The concept of smallness and from appearance wise ‘nothing’, causing largeness of surprising results, is applied by the used of Sinapis Nigra (Black Mustard) in two ways in the gospels. First, as in Mathew 17:20 the smallness is faith and the surprising results are miracles. The idea is that faith can be small as its object is God not itself. Second, as in Luke13:18, the kingdom of God is compared to the mustard seed (σίναπι) because as such small beginnings of the mustard seed actually held the end result within it. Within a seed there is a kind of pledge that its surprisingly large outcome will certainly come to pass. This is true about the humble beginnings of Christ’s ministry and Christianity – it was predetermined to grow with certainty based on its seed.
In the OT mustard is not mentioned. Yet later Jewish lit. shows that it was well-known in Palestine (Hbr. חַרְדָּל, Aram. חַרְדְּלָא, Arab. chardal), → n. 10. Acc. to the Mishnah (in contrast to → line 10) it was not cultivated in gardens but in fields, Kil., 3, 2; cf. 2, 9. It was grown both for the grains (T. Maas., III, 7 ) and also the leaves, loc. cit.; T. Kil., II, 8 ). There is no ref. to medical use. The smallness of the seed was proverbial. In some rules of cleanness the slightest quantity defiles, “even as little as a grain of mustard-seed,” Nid., 5, 2; cf. b. Ber., 31a.…to-day the mustard does in fact grow to a height of 2 1/2–3 metres in the vicinity of Lake Gennesaret. (Vol. 7: Theological dictionary of the New Testament. 1964- (G. Kittel, G. W. Bromiley & G. Friedrich, Ed.)
Alfred Edersheim further vindicates that the mustard seed was not a tree but a garden herb that was quite large compared to the small size of its seed. Also that it was proverbial in Jewish culture:

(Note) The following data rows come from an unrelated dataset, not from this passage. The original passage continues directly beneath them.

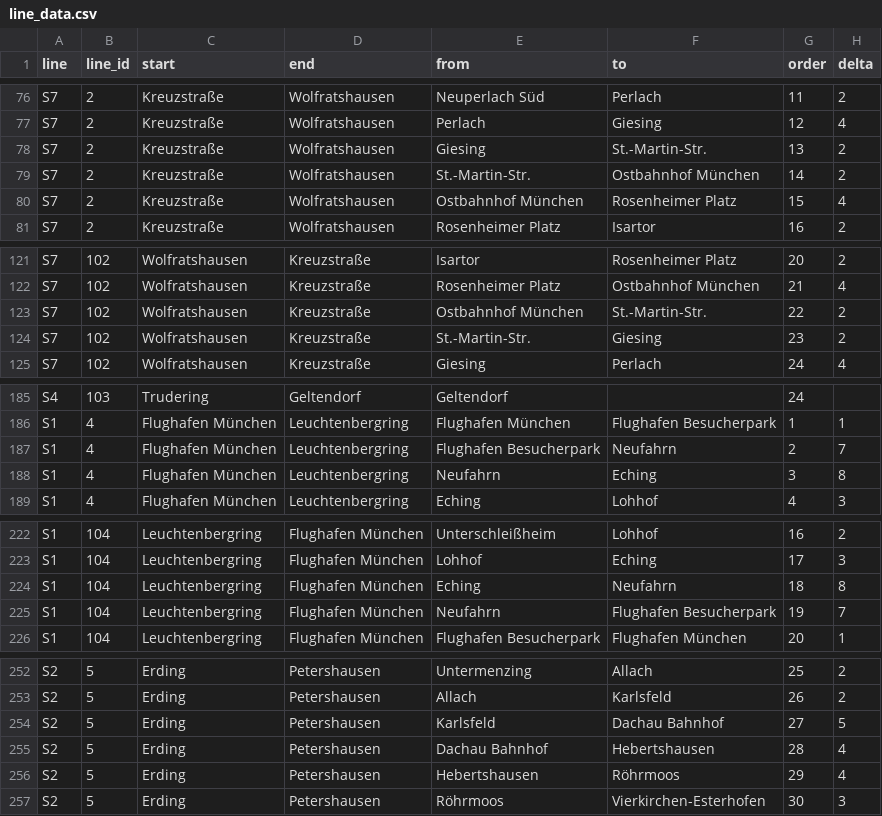
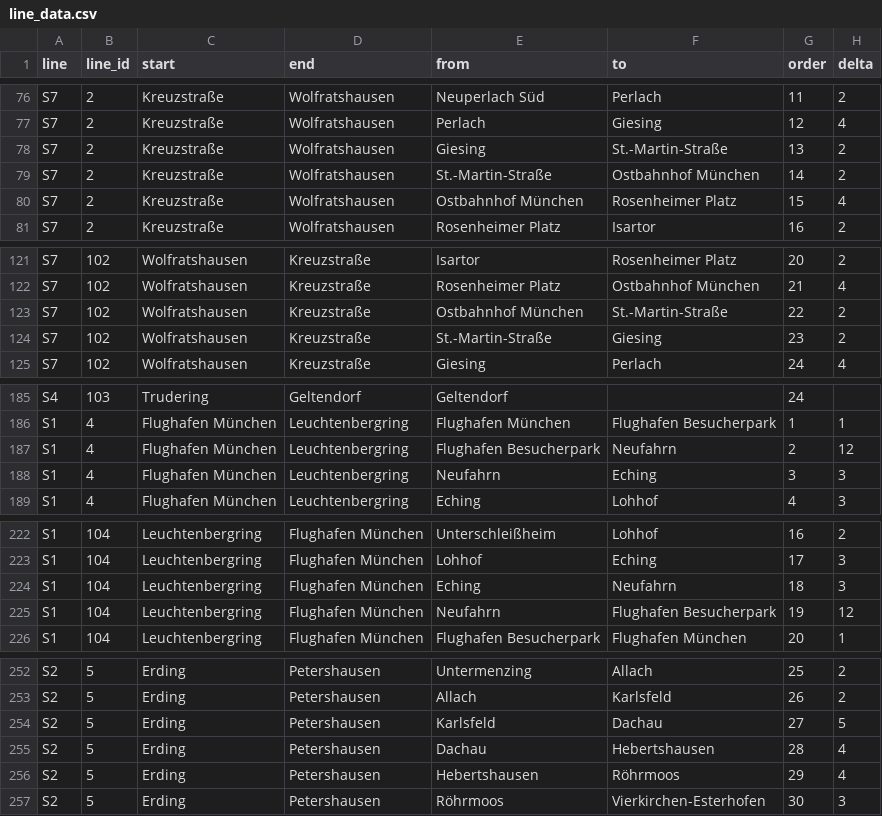
Before and after one commit to Ra0k/sbahn_monitor, a CSV file: matching_logic_example/line_data.csv, drawn as a sheet; only a part is shown, gaps mark what is left out; the diff covers the shown part only.

Commit message:
small typos corrected and matching finished

```diff
--- a/matching_logic_example/line_data.csv
+++ b/matching_logic_example/line_data.csv
@@ -77,4 +77,4 @@ S7,2,Kreuzstraße,Wolfratshausen,Neuperlach Süd,Perlach,11,2
 S7,2,Kreuzstraße,Wolfratshausen,Perlach,Giesing,12,4
-S7,2,Kreuzstraße,Wolfratshausen,Giesing,St.-Martin-Str.,13,2
-S7,2,Kreuzstraße,Wolfratshausen,St.-Martin-Str.,Ostbahnhof München,14,2
+S7,2,Kreuzstraße,Wolfratshausen,Giesing,St.-Martin-Straße,13,2
+S7,2,Kreuzstraße,Wolfratshausen,St.-Martin-Straße,Ostbahnhof München,14,2
 S7,2,Kreuzstraße,Wolfratshausen,Ostbahnhof München,Rosenheimer Platz,15,4
@@ -122,4 +122,4 @@ S7,102,Wolfratshausen,Kreuzstraße,Isartor,Rosenheimer Platz,20,2
 S7,102,Wolfratshausen,Kreuzstraße,Rosenheimer Platz,Ostbahnhof München,21,4
-S7,102,Wolfratshausen,Kreuzstraße,Ostbahnhof München,St.-Martin-Str.,22,2
-S7,102,Wolfratshausen,Kreuzstraße,St.-Martin-Str.,Giesing,23,2
+S7,102,Wolfratshausen,Kreuzstraße,Ostbahnhof München,St.-Martin-Straße,22,2
+S7,102,Wolfratshausen,Kreuzstraße,St.-Martin-Straße,Giesing,23,2
 S7,102,Wolfratshausen,Kreuzstraße,Giesing,Perlach,24,4
@@ -186,4 +186,4 @@ S4,103,Trudering,Geltendorf,Geltendorf,,24,
 S1,4,Flughafen München,Leuchtenbergring,Flughafen München,Flughafen Besucherpark,1,1
-S1,4,Flughafen München,Leuchtenbergring,Flughafen Besucherpark,Neufahrn,2,7
-S1,4,Flughafen München,Leuchtenbergring,Neufahrn,Eching,3,8
+S1,4,Flughafen München,Leuchtenbergring,Flughafen Besucherpark,Neufahrn,2,12
+S1,4,Flughafen München,Leuchtenbergring,Neufahrn,Eching,3,3
 S1,4,Flughafen München,Leuchtenbergring,Eching,Lohhof,4,3
@@ -223,4 +223,4 @@ S1,104,Leuchtenbergring,Flughafen München,Unterschleißheim,Lohhof,16,2
 S1,104,Leuchtenbergring,Flughafen München,Lohhof,Eching,17,3
-S1,104,Leuchtenbergring,Flughafen München,Eching,Neufahrn,18,8
-S1,104,Leuchtenbergring,Flughafen München,Neufahrn,Flughafen Besucherpark,19,7
+S1,104,Leuchtenbergring,Flughafen München,Eching,Neufahrn,18,3
+S1,104,Leuchtenbergring,Flughafen München,Neufahrn,Flughafen Besucherpark,19,12
 S1,104,Leuchtenbergring,Flughafen München,Flughafen Besucherpark,Flughafen München,20,1
@@ -253,4 +253,4 @@ S2,5,Erding,Petershausen,Untermenzing,Allach,25,2
 S2,5,Erding,Petershausen,Allach,Karlsfeld,26,2
-S2,5,Erding,Petershausen,Karlsfeld,Dachau Bahnhof,27,5
-S2,5,Erding,Petershausen,Dachau Bahnhof,Hebertshausen,28,4
+S2,5,Erding,Petershausen,Karlsfeld,Dachau,27,5
+S2,5,Erding,Petershausen,Dachau,Hebertshausen,28,4
 S2,5,Erding,Petershausen,Hebertshausen,Röhrmoos,29,4
```
Also changed, not shown: 10 edited cells elsewhere in this file, 6 other files.
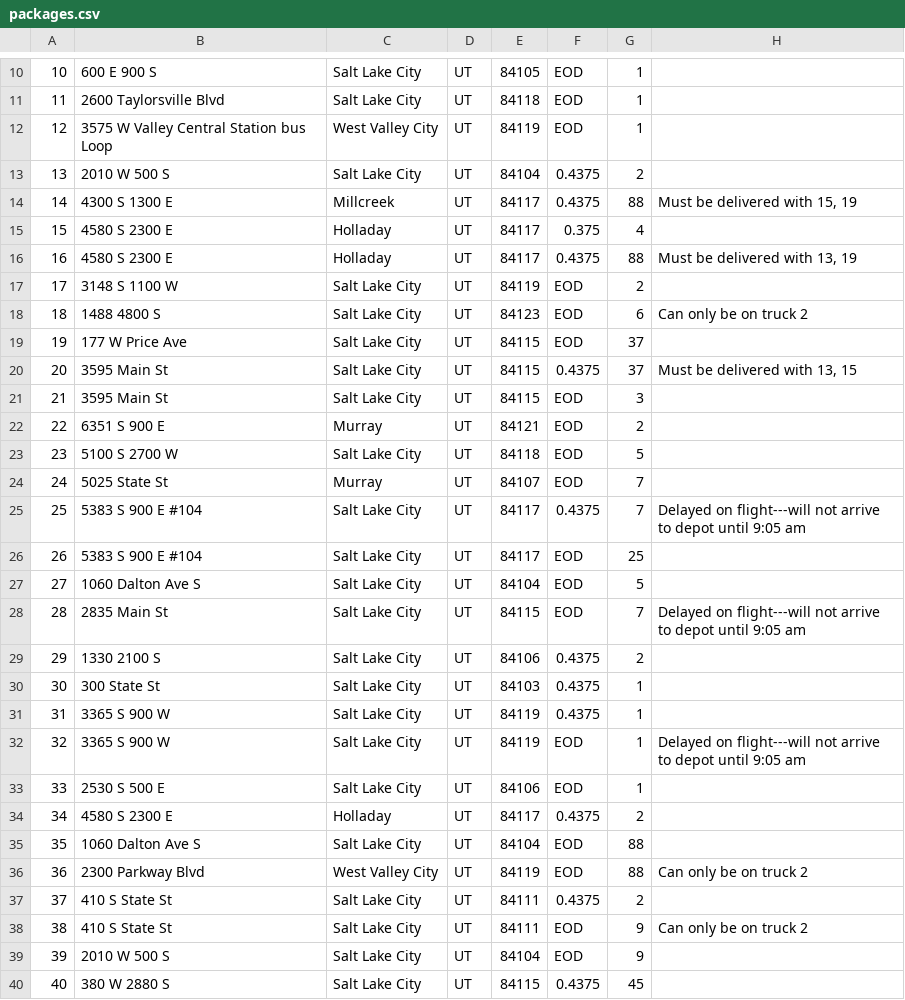
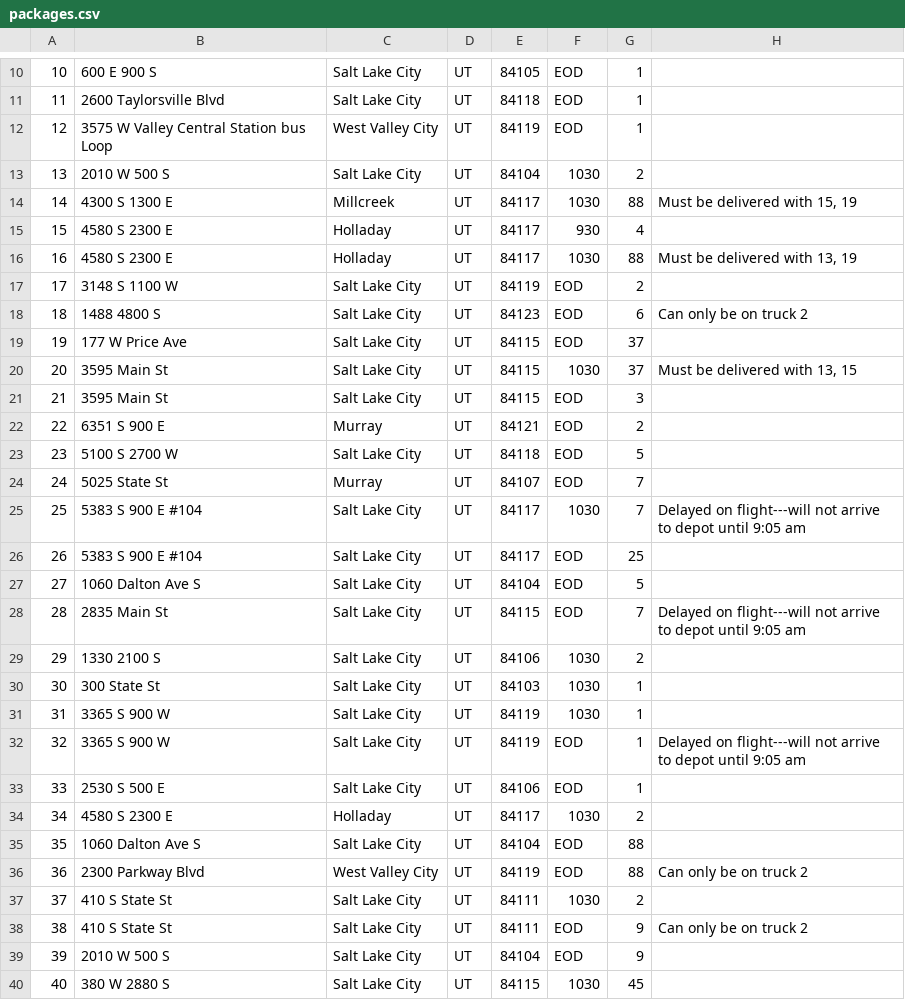
Before and after one commit to ben-haas/wgups, a CSV file: data/packages.csv, drawn as a sheet; only a part is shown, gaps mark what is left out; the diff covers the shown part only.

Commit message:
add skeleton, fix csv, change package class

```diff
--- a/data/packages.csv
+++ b/data/packages.csv
@@ -12,6 +12,6 @@
 12,3575 W Valley Central Station bus Loop,West Valley City,UT,84119,EOD,1,
-13,2010 W 500 S,Salt Lake City,UT,84104,0.4375,2,
-14,4300 S 1300 E,Millcreek,UT,84117,0.4375,88,"Must be delivered with 15, 19"
-15,4580 S 2300 E,Holladay,UT,84117,0.375,4,
-16,4580 S 2300 E,Holladay,UT,84117,0.4375,88,"Must be delivered with 13, 19"
+13,2010 W 500 S,Salt Lake City,UT,84104,1030,2,
+14,4300 S 1300 E,Millcreek,UT,84117,1030,88,"Must be delivered with 15, 19"
+15,4580 S 2300 E,Holladay,UT,84117,930,4,
+16,4580 S 2300 E,Holladay,UT,84117,1030,88,"Must be delivered with 13, 19"
 17,3148 S 1100 W,Salt Lake City,UT,84119,EOD,2,
@@ -19,3 +19,3 @@
 19,177 W Price Ave,Salt Lake City,UT,84115,EOD,37,
-20,3595 Main St,Salt Lake City,UT,84115,0.4375,37,"Must be delivered with 13, 15"
+20,3595 Main St,Salt Lake City,UT,84115,1030,37,"Must be delivered with 13, 15"
 21,3595 Main St,Salt Lake City,UT,84115,EOD,3,
@@ -24,3 +24,3 @@
 24,5025 State St,Murray,UT,84107,EOD,7,
-25,5383 S 900 E #104,Salt Lake City,UT,84117,0.4375,7,Delayed on flight---will not arrive to depot until 9:05 am
+25,5383 S 900 E #104,Salt Lake City,UT,84117,1030,7,Delayed on flight---will not arrive to depot until 9:05 am
 26,5383 S 900 E #104,Salt Lake City,UT,84117,EOD,25,
@@ -28,13 +28,13 @@
 28,2835 Main St,Salt Lake City,UT,84115,EOD,7,Delayed on flight---will not arrive to depot until 9:05 am
-29,1330 2100 S,Salt Lake City,UT,84106,0.4375,2,
-30,300 State St,Salt Lake City,UT,84103,0.4375,1,
-31,3365 S 900 W,Salt Lake City,UT,84119,0.4375,1,
+29,1330 2100 S,Salt Lake City,UT,84106,1030,2,
+30,300 State St,Salt Lake City,UT,84103,1030,1,
+31,3365 S 900 W,Salt Lake City,UT,84119,1030,1,
 32,3365 S 900 W,Salt Lake City,UT,84119,EOD,1,Delayed on flight---will not arrive to depot until 9:05 am
 33,2530 S 500 E,Salt Lake City,UT,84106,EOD,1,
-34,4580 S 2300 E,Holladay,UT,84117,0.4375,2,
+34,4580 S 2300 E,Holladay,UT,84117,1030,2,
 35,1060 Dalton Ave S,Salt Lake City,UT,84104,EOD,88,
 36,2300 Parkway Blvd,West Valley City,UT,84119,EOD,88,Can only be on truck 2
-37,410 S State St,Salt Lake City,UT,84111,0.4375,2,
+37,410 S State St,Salt Lake City,UT,84111,1030,2,
 38,410 S State St,Salt Lake City,UT,84111,EOD,9,Can only be on truck 2
 39,2010 W 500 S,Salt Lake City,UT,84104,EOD,9,
-40,380 W 2880 S,Salt Lake City,UT,84115,0.4375,45,
+40,380 W 2880 S,Salt Lake City,UT,84115,1030,45,
```
Also changed, not shown: 2 edited cells elsewhere in this file, 3 other files.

The very idea of Parables implies, not strict scientific accuracy, but popular pictorialness. It is characteristic of them to present vivid sketches that appeal to the popular mind, and exhibit such analogies of higher truths as can be readily perceived by all. Those addressed were not to weigh every detail, either logically or scientifically, but at once to recognise the aptness of the illustration as presented to the popular mind. Thus, as regards the first of these two Parables, the seed of the mustard-plant passed in popular parlance as the smallest of seeds. In fact, the expression, ‘small as a mustard-seed,’ had become proverbial, and was used, not only by our Lord, but frequently by the Rabbis, to indicate the smallest amount, such as the least drop of blood, the least defilement, or the smallest remnant of sun-glow in the sky. ‘But when it is grown, it is greater than the garden-herbs.’ Indeed, it looks no longer like a large garden-herb or shrub, but ‘becomes,’ or rather, appears like, ‘a tree’—as St. Luke puts it, ‘a great tree,’ of course, not in comparison with other trees, but with garden-shrubs. Such growth of the mustard seed was also a fact well known at the time, and, indeed, still observed in the East. (The Life and Times of Jesus the Messiah)